I have the keys to their enclosures. The raptors. I open them, one at a time, and do service for owls and hawks and eagles and falcons. I rake and clean and water while they, wild talon shod birds, study my every move. As I work, I can’t help but ask: how do you talk to Owls?
One morning the dog runs ahead of us, head in the air. He’s a big mastiff boxer mix, so I’m unprepared for his birding abilities. There’s an owl in the tree above our heads as we catch up to him. He’s got his neck craned staring at it the way my pointer used to, though his forward leg isn’t up and I’m pretty sure he’ll get bored before long and move on. Meanwhile, R. and I are staring up and enjoying how the owl stares back. He really isn’t staring at us. He checks us out, then looks in other directions, swiveling his head like a well oiled ball bearing. Or a yogi master. Anyway, he’s beautiful. And wild. And then he moves suddenly, without warning, he is in the air and soars away on wide wings. Slight angles through the trees ahead of us, drops under around through and beyond. Gone.
He’s probably the one we hear from the bedroom window at night, when we wake to pee, lying in bed listening afterward not wanting to sleep. Wanting to soar out into the night, and sit, hooting with him. There’s something about the life of a wild animal that feels so right when they’re out there doing life, doing what they’re supposed to do. Although the VINS birds can’t be released for legitimate reasons, they’re caged and that changes them. I don’t feel sad about it the way animals in a zoo or circus depress me, but I do feel that their lives have been compromised. This compromise actually makes them special, like ambassadors.
So I’m sweeping the floor in the staff area. The place they chop rabbits and chickens and mice to prepare food for the birds. Chasing feathers around thinking my expertise does not include such a momentous task. The feathers flip into the air, resettle in whirlwinds, chase the broom and run away from it, laugh at my attempts to gather them. I’m laughing at myself as I sweep. Herculean tasks, or the ones that are never meant to be completed, like Sisyphus.
The back door opens and a handler comes in saying “bird”. It’s my signal to get out of the way. Just in case, cause you never know when big spread wings are going to slap your face off. I step out of the hall into a dead end alley that leads to a few other cages. The handler smiles and nods down the alley and says, that’s where I’m going. So I move again.
The barred owl eyes me as they pass, leaning out of his perch on her arm to keep eye contact as they move. He peers over her shoulder straight into my gaze as they head down the alley. As she puts him on the scale to be weighed, he moves sidewise to look over her shoulder to stare at me. She shifts sidewise to the left, he shifts to the right, keeping his eyes on mine. She moves to the right, he shifts left. Then, when the weighing dance is done, she gets him back on her arm, and he doesn’t break the contact. The broom is settled under my armpit and I’m leaning into the wall not moving. Me and the bird, we’re talking. Or at least, something is happening. Not until they go past me again and out the door do we stop this momentous communication.

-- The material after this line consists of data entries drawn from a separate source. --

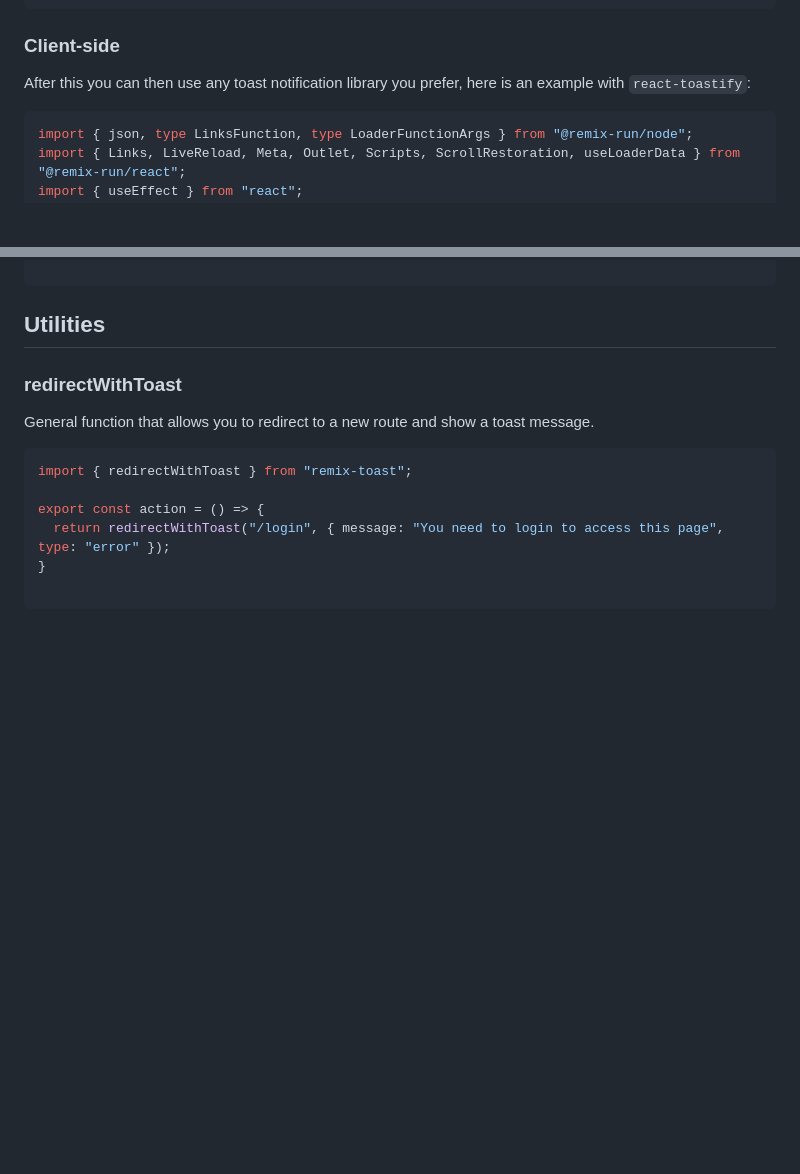
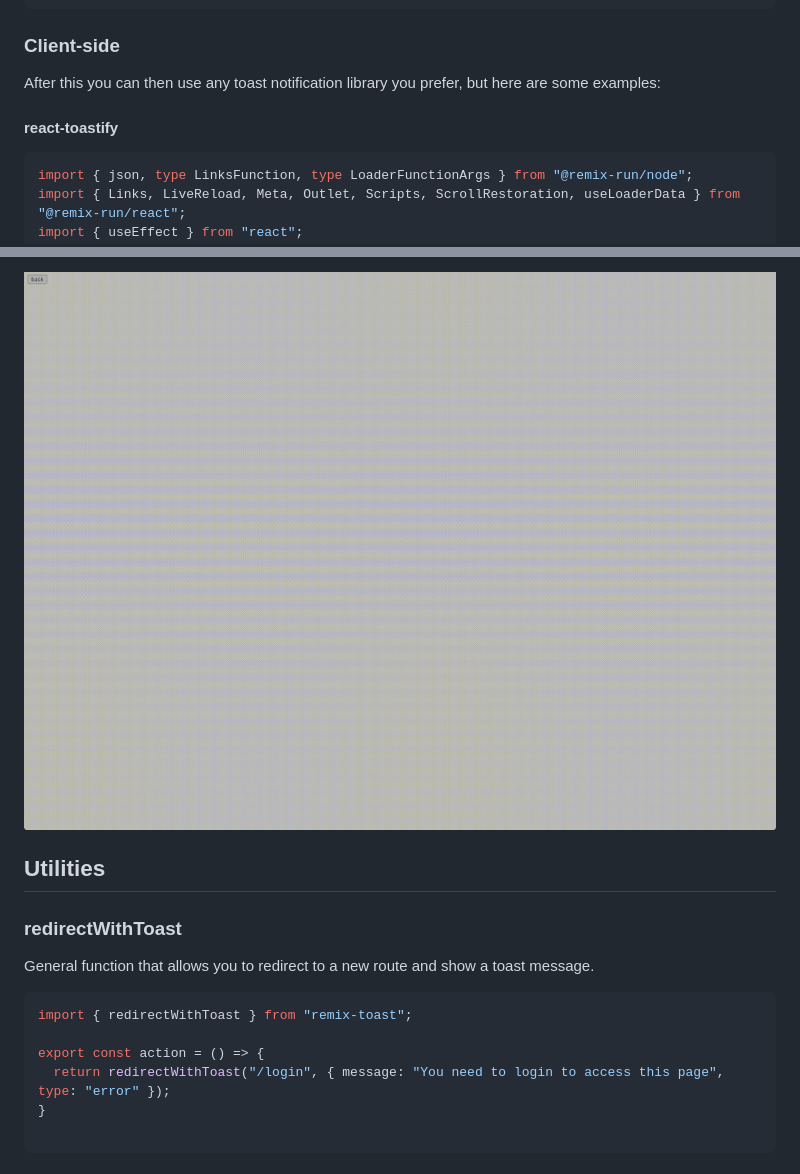
Before and after one commit to forge42dev/remix-toast, a Markdown page: README.md, 2 parts joined by grey strips. Rendered like a GitHub page; pictures changed too: assets/sonner.gif (added); blank space fills up the shorter version.

````diff
--- a/README.md
+++ b/README.md
@@ -52,7 +53,9 @@ export default function App({ children }: { children: ReactNode }) {
 ```
 ### Client-side
 
-After this you can then use any toast notification library you prefer, here is an example with `react-toastify`:
+After this you can then use any toast notification library you prefer, but here are some examples:
+
+#### react-toastify
 
 ```tsx
 import { json, type LinksFunction, type LoaderFunctionArgs } from "@remix-run/node";
@@ -98,3 +147,4 @@ export default function App() {
+![react-toastify](./assets/sonner.gif)
 
 ## Utilities
 
````
Also changed, not shown: other parts of README.md (+47 -0 lines), assets/react-toastify.gif (added), 6 other files.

This is an experience that is rare even among humans. I mean, when was the last time you spent more than five minutes gazing into someone’s eyes?
I don’t know why, but this bird has tranced me. Neither of us are blinking in all that time and my mind is full of a singular wonderful image. I’m in silhouette forest, tree branches appearing in view and disappearing as I pass them. I’m rising and falling in and out of the silhouette branches, contours of trails that are made from tree tops, moon glow spaces and sky openings.
I don’t know whether I’m getting these images from the bird, who remembers, or I’m sending them to the bird who forgets, but I’m there. I’m with him. And he’s with me and we’re hunting.